1. Rebuild minimum strategic mutual confidence, i.e. acknowledging differences in strategic orientations and various disagreements. Forsake the vicious strategic competition of zero-sum games, and seek space and time for cooperation through dialogue and negotiation.
2. Carry out serious pragmatic dialogue and negotiation based on mutual respect. Collaborate in selected areas of common concern, such as climate change, cybersecurity and pandemic control. And take confidence-building steps through cooperation, paving way for rebuilding strategic mutual trust.
3. Mutual respect means first that both countries see the other side without prejudice. They respect the other’s development paths, political, economic and cultural choices and institutional arrangements, and respect each other’s core interests, national dignity and development rights. Disagreements are nothing unusual, and the crux is to discuss solutions on equal footing.
4. China and India should both proceed from the basic judgment that says development opportunities do not constitute threats. They should correctly analyze each other’s purposes with a positive, open and inclusive mindset, and respect and take care of each other’s core interests and significant concerns.

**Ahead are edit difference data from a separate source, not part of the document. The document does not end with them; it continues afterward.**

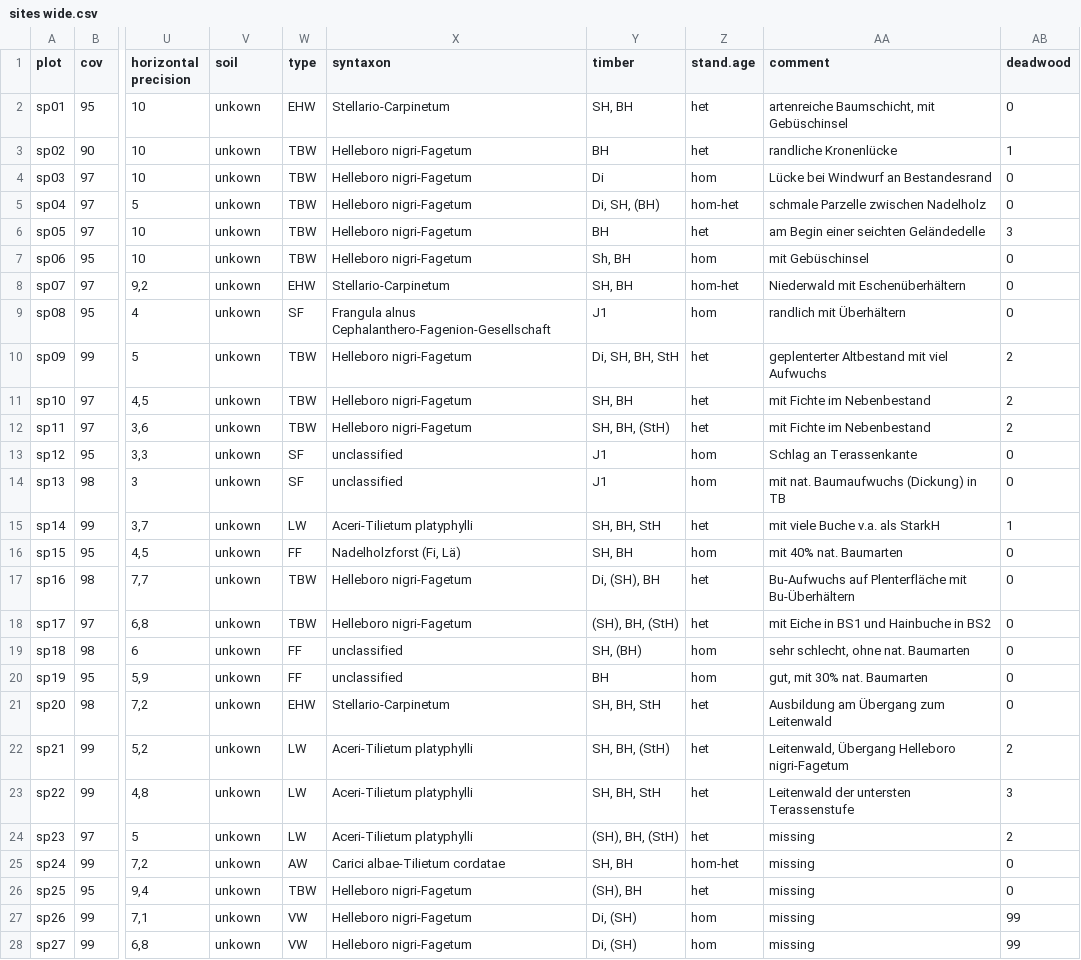
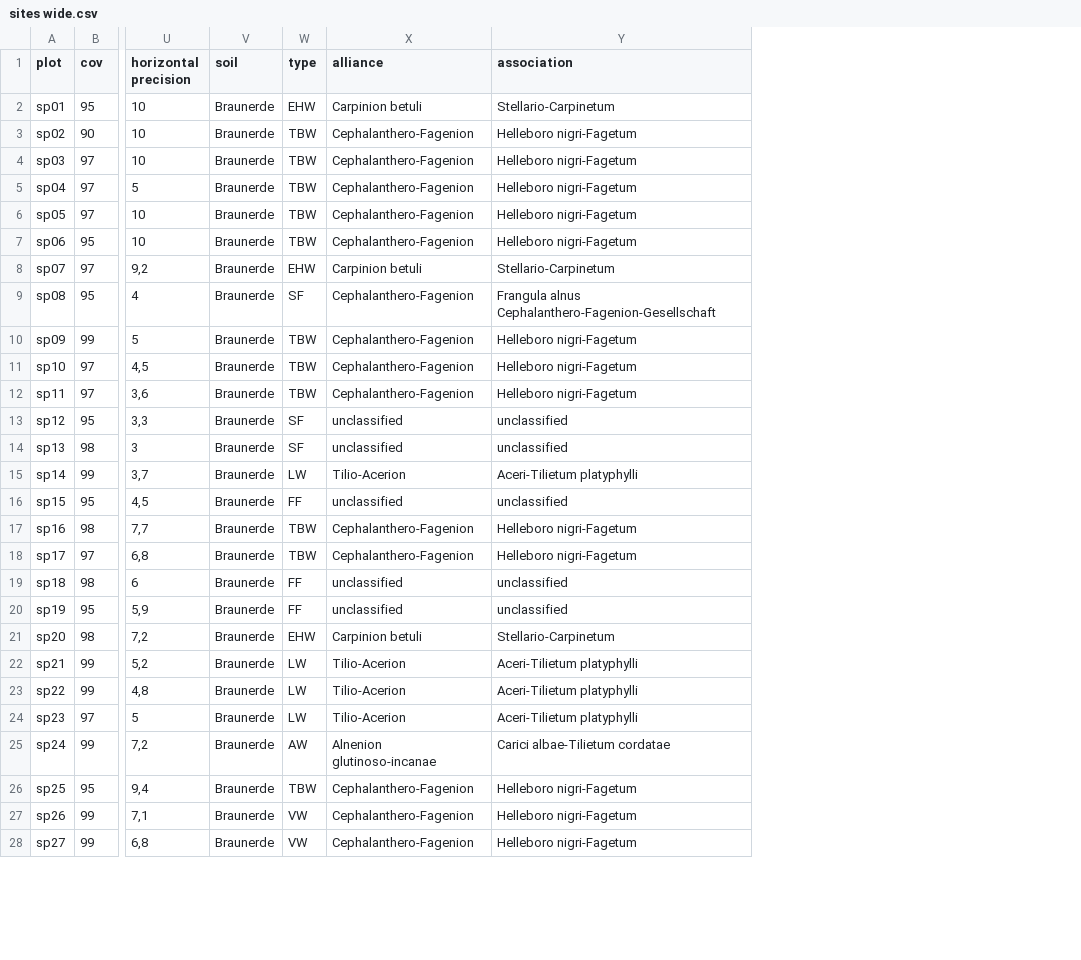
Before and after one commit to albinblaschka/vegsoup-data, a CSV file: stadl-paura dta/sites wide.csv, drawn as a sheet; only a part is shown, gaps mark what is left out; removed rows and columns are numbered as before the commit, all else as after; the diff covers the shown part only; the diff names each change by its address in the sheet, - before the commit and + after, or states it on an @@ line.

Commit message:
added coordinates for 7 new plots …
… , added alliances and dropped some uncompleted (unnecessary) columns

```diff
--- a/stadl-paura dta/sites wide.csv
+++ b/stadl-paura dta/sites wide.csv
+column X (alliance), rows 2-28: Carpinion betuli | Cephalanthero-Fagenion | Cephalanthero-Fagenion | Cephalanthero-Fagenion | Cephalanthero-Fagenion | Cephalanthero-Fagenion | Carpinion betuli | Cephalanthero-Fagenion | Cephalanthero-Fagenion | Cephalanthero-Fagenion | Cephalanthero-Fagenion | unclassified | unclassified | Tilio-Acerion | unclassified | Cephalanthero-Fagenion | Cephalanthero-Fagenion | unclassified | unclassified | Carpinion betuli | Tilio-Acerion | Tilio-Acerion | Tilio-Acerion | Alnenion glutinoso-incanae | Cephalanthero-Fagenion | Cephalanthero-Fagenion | Cephalanthero-Fagenion
-column Y (timber), rows 2-28: SH, BH | BH | Di | Di, SH, (BH) | BH | Sh, BH | SH, BH | J1 | Di, SH, BH, StH | SH, BH | SH, BH, (StH) | J1 | J1 | SH, BH, StH | SH, BH | Di, (SH), BH | (SH), BH, (StH) | SH, (BH) | BH | SH, BH, StH | SH, BH, (StH) | SH, BH, StH | (SH), BH, (StH) | SH, BH | (SH), BH | Di, (SH) | Di, (SH)
-column Z (stand.age), rows 2-28: het | het | hom | hom-het | het | hom | hom-het | hom | het | het | het | hom | hom | het | hom | het | het | hom | hom | het | het | het | het | hom-het | het | hom | hom
-column AA (comment), rows 2-28: artenreiche Baumschicht, mit Gebüschinsel | randliche Kronenlücke | Lücke bei Windwurf an Bestandesrand | schmale Parzelle zwischen Nadelholz | am Begin einer seichten Geländedelle | mit Gebüschinsel | Niederwald mit Eschenüberhältern | randlich mit Überhältern | geplenterter Altbestand mit viel Aufwuchs | mit Fichte im Nebenbestand | mit Fichte im Nebenbestand | Schlag an Terassenkante | mit nat. Baumaufwuchs (Dickung) in TB | mit viele Buche v.a. als StarkH | mit 40% nat. Baumarten | Bu-Aufwuchs auf Plenterfläche mit Bu-Überhältern | mit Eiche in BS1 und Hainbuche in BS2 | sehr schlecht, ohne nat. Baumarten | gut, mit 30% nat. Baumarten | Ausbildung am Übergang zum Leitenwald | Leitenwald, Übergang Helleboro nigri-Fagetum | Leitenwald der untersten Terassenstufe | missing | missing | missing | missing | missing
-column AB (deadwood), rows 2-28: 0 | 1 | 0 | 0 | 3 | 0 | 0 | 0 | 2 | 2 | 2 | 0 | 0 | 1 | 0 | 0 | 0 | 0 | 0 | 0 | 2 | 3 | 2 | 0 | 0 | 99 | 99
-Y1: syntaxon
+Y1: association
-V2:V28 (soil): unkown
+V2:V28 (soil): Braunerde
-Y16 (association): Nadelholzforst (Fi, Lä)
+Y16 (association): unclassified
```
Also changed, not shown: 7 added rows and 35 edited cells elsewhere in this file.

5. China, the U.S. and India should all see competition from an objective, pragmatic perspective. Competition is undeniable between China and the U.S. and between China and India: It’s the normal state of international relations. The key is that in bilateral ties they should strive to guarantee that such competitive relations are benign, not malicious. Benign competition is good for all parties, as well as the world’s development and progress. Malicious competition by contrast will only result in mutual harm and damage the interests of the international community. Cooperation is indispensable between major countries like China and the U.S., and both parties should work hard to prevent the zero-sum game scenario.
Finally, no matter how China-U.S. relations deteriorate, it is always necessary to enhance dialogue and timely communication. Since the Biden inauguration, the two countries’ leaders have talked over the phone, fittingly on Chinese New Year’s Eve. Then a high-level meeting was held in Alaska, followed by talks between trade representatives. All these are good things to do. Only when the two sides correctly understand each other’s needs and intentions can they avoid confrontation and remain open to opportunities for collaboration.
The same is true in China-India relations. Because of the dual impacts of the political environment and the pandemic, bilateral exchanges from governmental to nongovernmental, from economic and trade to people-to-people, have been severely frustrated, and so an imperative exists for restoring dialogue and communication. Considering that border spats may fuse nationalist feelings at any time in both countries, both governments should adhere to the bottom line of “no derailment, no confrontation, no loss of control,” and position border disputes properly in the bilateral relationship instead of considering the matter as the whole picture. This will create a political environment conducive to restoring communication and dialogue.
Only inclusiveness can facilitate coexistence. Only when countries collaborate can they win together. Only openness can promote development. And prosperity is likely only in peace. Only with real mutual respect and closer engagement and communication can the China-U.S. and China-India relationships ease and improve, and their development proceed steadily and far.